3-Day Accelerator Email Course

Day 1 - Pitching

Coach Bob Bennett

These insider drills were developed by one of the winningest Division I coaches of all-time - former American Baseball Coaches Association President, Bob Bennett.

Dry Run Pitching Drill


To help pitchers understand and develop the phases of the pitching motion, in a slow, controlled manner that allows the coach to make adjustments and corrections.


Line up your pitchers facing the coach with about 4-5 feet of space between them. They will wear gloves but do not need a ball for this drill.


Take your pitchers through each phase of the pitching motion one by one, stopping at the end of each phase to make adjustments and corrections.

Phase 1: Stance

• The pitcher's weight should be evenly distributed on both feet
• Eyes should be facing the target
• The glove should be palm up and the throwing hand palm down to conceal the ball

Phase 2: Pivot and Balance

  • Take a short "rocker step" with the stride foot (glove side foot) that goes backward, away from the rubber
  • The step should be short, and compact so the pitcher's head remains over the ball side foot.
  • Following the rocker step, the pivot foot (ball side foot) will square off parallel to the rubber
  • Bring the stride leg up into a controlled motion to transfer the pitcher's weight into the pivot leg
  • Hold the "balance" position with the stride leg up and balance until the coach says stop


Phase 3: Separation and Stride

  • After the stride leg reaches its highest point of elevation, the pitcher will separate his hands in a thumbs down position, while beginning his stride toward home plate
  • Perform a controlled "fall" towards home plate, with the head, glove side knee, elbow and shoulder leading the way
  • Make sure to keep a firm back pivot leg, rather than collapsing it down into a "drop and drive" motion. This will help pitchers keep the ball release point high, and develop pitches that travel on a downward plane toward the hitter
  • Upon foot strike of the stride leg, the arms and body should form a "T" position.
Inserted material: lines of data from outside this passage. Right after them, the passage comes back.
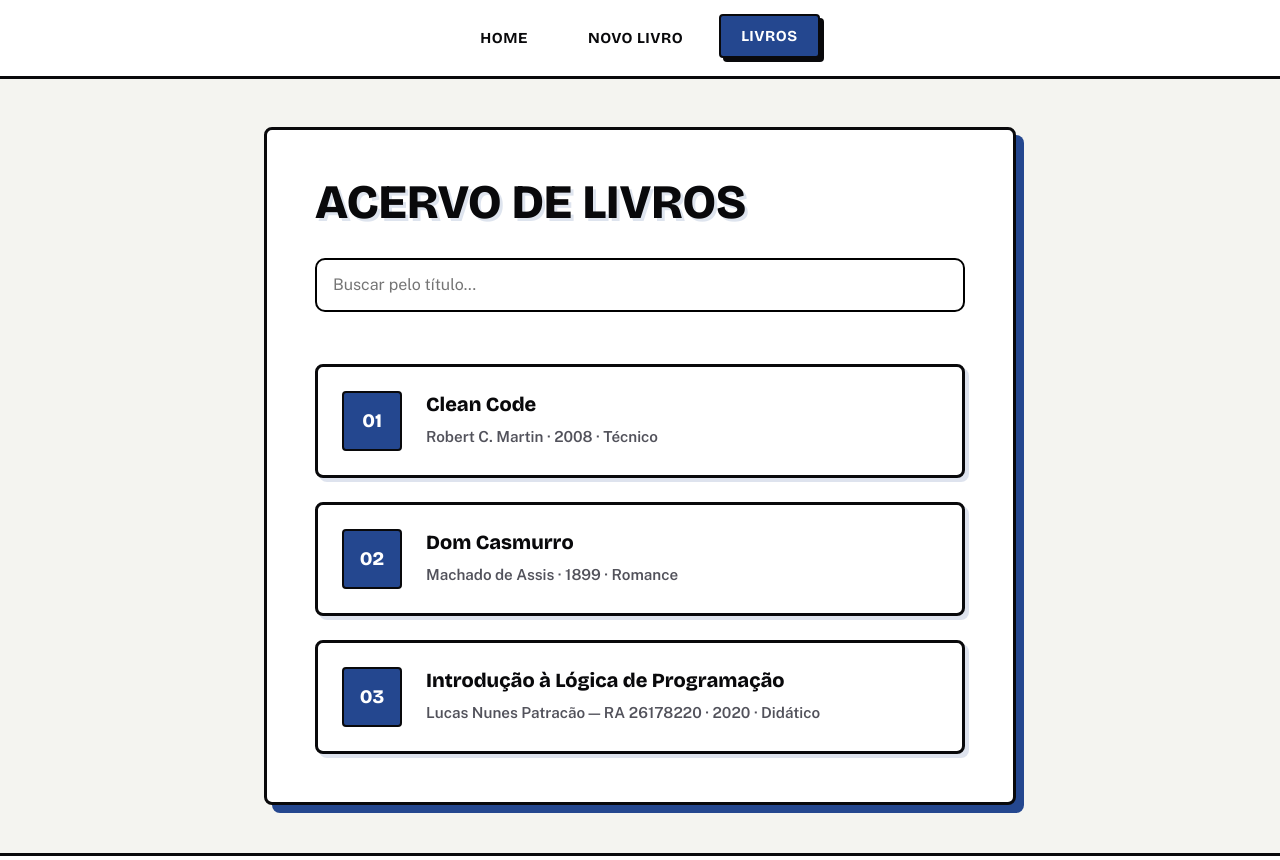
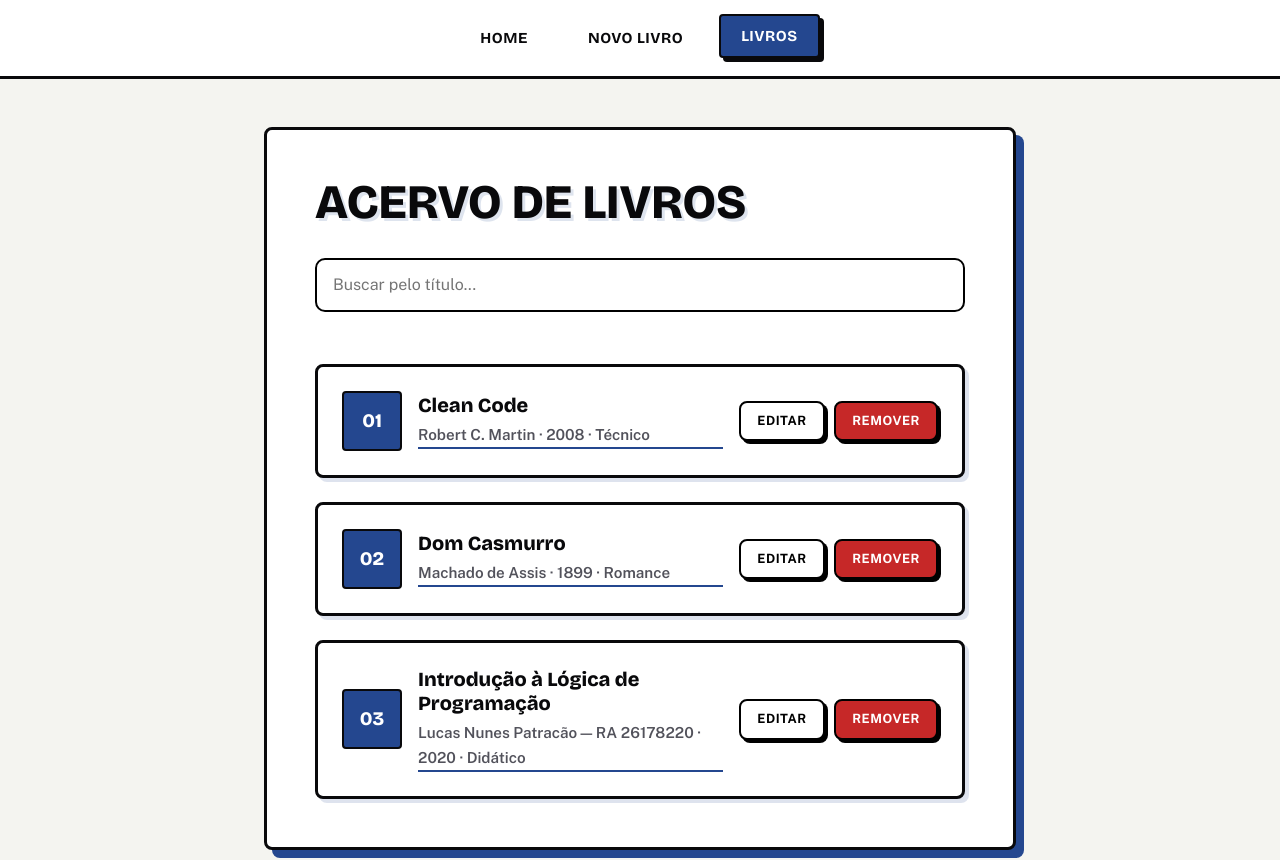
Before and after one commit to lucaspatracao/router-26178220, a React (Vite) app: page /livros in a window 1280 px wide. Shown: the top 860 px of the page. Built offline with nearby package versions, Linux system fonts and the light colour scheme.

Commit message:
feat: remover (O3), página de detalhes (O2) e editar (O4)

```diff
--- a/src/App.jsx
+++ b/src/App.jsx
@@ -5,6 +5,7 @@ import Rodape from './components/Rodape'
 import Home from './pages/Home'
 import Cadastro from './pages/Cadastro'
 import Visualizacao from './pages/Visualizacao'
+import Detalhes from './pages/Detalhes'
 import NaoEncontrada from './pages/NaoEncontrada'
 
 // Valores fixos: deixei fora do componente porque nunca mudam
@@ -32,20 +33,28 @@ function carregarRegistros() {
 
 export default function App() {
   // Estado central: é o único lugar onde a lista de livros existe.
-  // Passei a função (sem parênteses) para o useState rodar só na primeira renderização.
   const [registros, setRegistros] = useState(carregarRegistros)
 
   // O6: sempre que a lista muda, guardo ela de novo no navegador.
-  // O localStorage só aceita texto, por isso uso JSON.stringify.
   useEffect(() => {
     localStorage.setItem(CHAVE_STORAGE, JSON.stringify(registros))
   }, [registros])
 
-  // Esta função vai por props para o Cadastro. Monto um array novo com o spread
-  // (livros antigos + o novo) em vez de alterar o array que já existe.
+  // CREATE: monto um array novo com o spread (livros antigos + o novo)
   function adicionarRegistro(novo) {
     console.log('Recebi no App:', novo) // uso no vídeo para mostrar o caminho do dado
     setRegistros([...registros, novo])
+  }
+
+  // UPDATE (O4): percorro com map. Só o livro com o id certo é trocado
+  // (copio ele com spread e junto os dados novos). Os outros ficam iguais.
+  function editarRegistro(id, dados) {
+    setRegistros(registros.map((r) => (r.id === id ? { ...r, ...dados } : r)))
+  }
+
+  // DELETE (O3): o filter devolve uma lista nova sem o livro com esse id
+  function removerRegistro(id) {
+    setRegistros(registros.filter((r) => r.id !== id))
   }
 
   return (
@@ -58,15 +67,43 @@ export default function App() {
             path="/"
             element={<Home nomeSistema={NOME_SISTEMA} quantidade={registros.length} />}
           />
-          {/* Cadastro: recebe a função e a lista (só para ler e checar título repetido) */}
+          {/* Uso key diferente em cada Cadastro para o React não misturar
+              o formulário de cadastro com o de edição */}
           <Route
             path="/livros/novo"
-            element={<Cadastro adicionarRegistro={adicionarRegistro} registros={registros} />}
+            element={
+              <Cadastro
+                key="novo"
+                adicionarRegistro={adicionarRegistro}
+                editarRegistro={editarRegistro}
+                registros={registros}
+              />
+            }
           />
-          {/* Visualização: recebe a constante (title) e o estado (registros) */}
+          {/* Visualização: constante (title), estado (registros) e função de remover */}
           <Route
             path="/livros"
-            element={<Visualizacao title={TITULO_VISUALIZACAO} registros={registros} />}
+            element={
+              <Visualizacao
+                title={TITULO_VISUALIZACAO}
+                registros={registros}
+                removerRegistro={removerRegistro}
+              />
+            }
+          />
+          {/* O2: o ":id" é um pedaço variável da URL, lido com useParams */}
+          <Route path="/livros/:id" element={<Detalhes registros={registros} />} />
+          {/* O4: mesma tela de Cadastro, mas em modo edição */}
+          <Route
+            path="/livros/:id/editar"
+            element={
+              <Cadastro
+                key="editar"
+                adicionarRegistro={adicionarRegistro}
+                editarRegistro={editarRegistro}
+                registros={registros}
+              />
+            }
           />
           <Route path="*" element={<NaoEncontrada />} />
         </Routes>
--- a/src/index.css
+++ b/src/index.css
@@ -354,3 +354,114 @@ code {
   outline: none;
   box-shadow: 4px 4px 0 var(--cor-principal);
 }
+
+/* ===== O2, O3, O4: lista com ações, botões e ficha de detalhes ===== */
+.lista li {
+  display: flex;
+  flex-wrap: wrap;
+  align-items: center;
+  gap: 0.75rem 1rem;
+}
+
+.lista li::before {
+  flex: none;
+}
+
+.lista .info {
+  flex: 1;
+  min-width: 12rem;
+  color: inherit;
+  text-decoration: none;
+}
+
+.lista .info:hover .titulo {
+  text-decoration: underline;
+}
+
+.acoes {
+  display: flex;
+  flex-wrap: wrap;
+  gap: 0.6rem;
+  margin-top: 1.5rem;
+}
+
+.lista .acoes {
+  flex: none;
+  margin: 0;
+}
+
+.form .acoes {
+  grid-column: 1 / -1;
+  margin-top: 0;
+}
+
+.btn {
+  display: inline-block;
+  padding: 0.5rem 1rem;
+  font: inherit;
+  font-size: 0.8rem;
+  font-weight: 700;
+  letter-spacing: 0.04em;
+  text-transform: uppercase;
+  text-decoration: none;
+  cursor: pointer;
+  background: var(--cor-principal);
+  border: 2px solid #000;
+  border-radius: 8px;
+  box-shadow: 3px 3px 0 #000;
+  transition: transform 0.1s, box-shadow 0.1s;
+}
+
+.btn,
+a.btn,
+a.btn:hover {
+  color: #fff;
+}
+
+.btn:hover {
+  transform: translate(-1px, -1px);
+  box-shadow: 4px 4px 0 #000;
+}
+
+.btn:active {
+  transform: translate(2px, 2px);
+  box-shadow: 1px 1px 0 #000;
+}
+
+.btn-sec,
+a.btn-sec,
+a.btn-sec:hover {
+  color: #000;
+  background: #fff;
+}
+
+.btn-perigo {
+  background: #c62828;
+}
+
+.ficha {
+  display: grid;
+  gap: 0.75rem;
+  margin: 1.25rem 0 0;
+}
+
+.ficha div {
+  padding: 0.75rem 1rem;
+  background: #fff;
+  border: 2px solid #000;
+  border-radius: 10px;
+}
+
+.ficha dt {
+  font-size: 0.72rem;
+  font-weight: 700;
+  letter-spacing: 0.06em;
+  text-transform: uppercase;
+  color: var(--cor-principal);
+}
+
+.ficha dd {
+  margin: 0.15rem 0 0;
+  font-size: 1.05rem;
+  font-weight: 600;
+}
--- a/src/pages/Cadastro.jsx
+++ b/src/pages/Cadastro.jsx
@@ -1,52 +1,78 @@
 import { useState } from 'react'
-import { useNavigate } from 'react-router-dom'
+import { Link, useNavigate, useParams } from 'react-router-dom'
 
 const GENEROS = ['Romance', 'Técnico', 'Didático']
 
-// Props vindas do App:
-//  - adicionarRegistro(livro): grava o livro no estado central
-//  - registros: lista atual, usada só para conferir títulos repetidos
-export default function Cadastro({ adicionarRegistro, registros }) {
+// Esta tela serve para CADASTRAR (/livros/novo) e para EDITAR (/livros/:id/editar).
+// Props que vêm do App:
+//  - adicionarRegistro: salva um livro novo
+//  - editarRegistro: atualiza um livro que já existe
+//  - registros: a lista, que uso só para ler (achar o livro e checar título repetido)
+export default function Cadastro({ adicionarRegistro, editarRegistro, registros }) {
     const navigate = useNavigate()
+    const { id } = useParams() // só existe na rota de edição. No cadastro novo vem undefined.
 
-    // Formulário controlado: cada campo tem o seu state.
-    const [titulo, setTitulo] = useState('')
-    const [ano, setAno] = useState('')
-    const [genero, setGenero] = useState('')
-    const [autor, setAutor] = useState('')
+    // Se a URL tem id, procuro o livro que vai ser editado
+    const livro = id ? registros.find((r) => r.id === Number(id)) : null
+    const editando = Boolean(livro)
+
+    // Formulário controlado: cada campo tem seu state.
+    // Na edição começa com os dados do livro. No cadastro novo começa vazio.
+    const [titulo, setTitulo] = useState(livro ? livro.titulo : '')
+    const [ano, setAno] = useState(livro ? String(livro.ano) : '')
+    const [genero, setGenero] = useState(livro ? livro.genero : '')
+    const [autor, setAutor] = useState(livro ? livro.autor : '')
     const [erro, setErro] = useState('')
 
+    // Tentaram editar um id que não existe (ex.: /livros/999/editar)
+    if (id && !livro) {
+        return (
+            <section>
+                <h1>Livro não encontrado</h1>
+                <p>Não existe livro com o id <code>{id}</code>.</p>
+                <Link to="/livros">Voltar para o acervo</Link>
+            </section>
+        )
+    }
+
     function handleSubmit(e) {
-        e.preventDefault() // impede o recarregamento da página
+        e.preventDefault() // impede a página de recarregar
 
-        // Regra geral: nenhum campo pode ficar vazio.
+        // Regra geral: nenhum campo pode ficar vazio
         if (!titulo.trim() || ano === '' || !genero || !autor.trim()) {
             setErro('Preencha todos os campos.')
             return
         }
 
-        // Regra B=2: título repetido, sem diferenciar maiúsculas/minúsculas.
+        // Regra B=2: não aceito título repetido (sem diferenciar maiúsculas e minúsculas).
+        // Na edição ignoro o próprio livro, senão ele seria "repetido" de si mesmo.
+        const idAtual = livro ? livro.id : null
         const repetido = registros.some(
-            (r) => r.titulo.trim().toLowerCase() === titulo.trim().toLowerCase()
+            (r) => r.id !== idAtual && r.titulo.trim().toLowerCase() === titulo.trim().toLowerCase()
         )
         if (repetido) {
             setErro(`O título "${titulo.trim()}" já está cadastrado.`)
             return
         }
 
-        adicionarRegistro({
-            id: Date.now(), // id único pelo instante do cadastro
+        const dados = {
             titulo: titulo.trim(),
             ano: Number(ano),
             genero,
             autor: autor.trim(),
-        })
-        navigate('/livros') // após salvar, vai para a visualização
+        }
+
+        if (editando) {
+            editarRegistro(livro.id, dados)
+        } else {
+            adicionarRegistro({ id: Date.now(), ...dados }) // id novo gerado pelo horário
+        }
+        navigate('/livros') // depois de salvar, volto para a lista
     }
 
     return (
         <section>
-            <h1>Novo livro</h1>
+            <h1>{editando ? 'Editar livro' : 'Novo livro'}</h1>
             <form className="form" onSubmit={handleSubmit}>
                 <label>Título
                     <input value={titulo} onChange={(e) => setTitulo(e.target.value)} />
@@ -67,7 +93,13 @@ export default function Cadastro({ adicionarRegistro, registros }) {
                 </label>
 
                 {erro && <p className="erro">{erro}</p>}
-                <button className="botao" type="submit">Salvar</button>
+
+                <div className="acoes">
+                    <button className="botao" type="submit">
+                        {editando ? 'Salvar alterações' : 'Salvar'}
+                    </button>
+                    {editando && <Link className="btn btn-sec" to="/livros">Cancelar</Link>}
+                </div>
             </form>
         </section>
     )
--- /dev/null
+++ b/src/pages/Detalhes.jsx
@@ -0,0 +1,39 @@
+import { Link, useParams } from 'react-router-dom'
+
+// Mostra todos os campos de um livro (O2).
+// Prop que vem do App: registros (a lista inteira).
+// O id do livro vem da própria URL (/livros/:id), por isso uso useParams.
+export default function Detalhes({ registros }) {
+    const { id } = useParams()
+
+    // useParams devolve texto. Converto para número para comparar com o id do livro.
+    const livro = registros.find((r) => r.id === Number(id))
+
+    // Se não achar nenhum livro com esse id, aviso e dou um caminho de volta
+    if (!livro) {
+        return (
+            <section>
+                <h1>Livro não encontrado</h1>
+                <p>Não existe livro com o id <code>{id}</code>.</p>
+                <Link to="/livros">Voltar para o acervo</Link>
+            </section>
+        )
+    }
+
+    return (
+        <section>
+            <h1>{livro.titulo}</h1>
+
+            <dl className="ficha">
+                <div><dt>Autor</dt><dd>{livro.autor}</dd></div>
+                <div><dt>Ano de publicação</dt><dd>{livro.ano}</dd></div>
+                <div><dt>Gênero</dt><dd>{livro.genero}</dd></div>
+            </dl>
+
+            <div className="acoes">
+                <Link className="btn" to={`/livros/${livro.id}/editar`}>Editar</Link>
+                <Link className="btn btn-sec" to="/livros">Voltar</Link>
+            </div>
+        </section>
+    )
+}
--- a/src/pages/Visualizacao.jsx
+++ b/src/pages/Visualizacao.jsx
@@ -4,10 +4,17 @@ import { Link } from 'react-router-dom'
 // Props que chegam do App:
 //  - title: constante com o título da página
 //  - registros: estado com todos os livros
-export default function Visualizacao({ title, registros }) {
-    // Estado só desta página: o que a pessoa digita na busca (O5).
-    // Não precisa ir para o App porque mais ninguém usa esse texto.
+//  - removerRegistro: função criada no App que apaga um livro pelo id
+export default function Visualizacao({ title, registros, removerRegistro }) {
+    // Estado só desta página: o texto da busca (O5)
     const [busca, setBusca] = useState('')
+
+    // Pergunto antes de apagar, para não remover sem querer (O3)
+    function handleRemover(livro) {
+        if (window.confirm(`Remover "${livro.titulo}"?`)) {
+            removerRegistro(livro.id)
+        }
+    }
 
     // Sem nenhum livro cadastrado: mostro um aviso com link para o cadastro
     if (registros.length === 0) {
@@ -22,9 +29,9 @@ export default function Visualizacao({ title, registros }) {
         )
     }
 
-    // 1) filter: fica só com os livros cujo título contém o texto da busca
-    // 2) sort: coloco em ordem alfabética pelo título (C=4)
-    // O filter já devolve um array novo, então o sort não mexe no estado do App.
+    // filter: só os livros que têm o texto da busca no título
+    // sort: ordem alfabética pelo título (C=4). O filter já cria um array novo,
+    // então o sort não mexe no estado do App.
     const termo = busca.trim().toLowerCase()
     const exibidos = registros
         .filter((r) => r.titulo.toLowerCase().includes(termo))
@@ -49,8 +56,17 @@ export default function Visualizacao({ title, registros }) {
                     {exibidos.map((r) => (
                         // a key usa o id para o React saber qual item é qual
                         <li key={r.id}>
-                            <div className="titulo">{r.titulo}</div>
-                            <div className="detalhe">{r.autor} · {r.ano} · {r.genero}</div>
+                            {/* O2: clicar no livro abre a página de detalhes dele */}
+                            <Link className="info" to={`/livros/${r.id}`}>
+                                <div className="titulo">{r.titulo}</div>
+                                <div className="detalhe">{r.autor} · {r.ano} · {r.genero}</div>
+                            </Link>
+                            <div className="acoes">
+                                <Link className="btn btn-sec" to={`/livros/${r.id}/editar`}>Editar</Link>
+                                <button className="btn btn-perigo" onClick={() => handleRemover(r)}>
+                                    Remover
+                                </button>
+                            </div>
                         </li>
                     ))}
                 </ul>
```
Minimize stress on the stride leg by landing with a bent knee.

Phase 4: Release and follow through

  • After achieving the "T" position, the throwing shoulder will accelerate explosively toward the plate for the release and follow through
  • The pitcher's head should move to directly over the stride leg, while the throwing shoulder, arms and upper torso extend toward home plate
  • As the throwing arm moves forward, the throwing elbow should be even or slightly higher than the throwing shoulder
  • The elbow snaps to full extension
  • The wrist should be straight and firm, while the fingers stay on top of the ball

The pivot foot heel rotates up and out, then comes off the rubber to complete the weight transfer from the back foot to the front foot

Progress through each of the phases one by one, providing corrections and adjustments along the way. Once the player is comfortable, with phase 1, have them complete phase 1 and 2 together, then stop. Then add phase 3 and stop. Then add phase 4 to create the complete pitching delivery.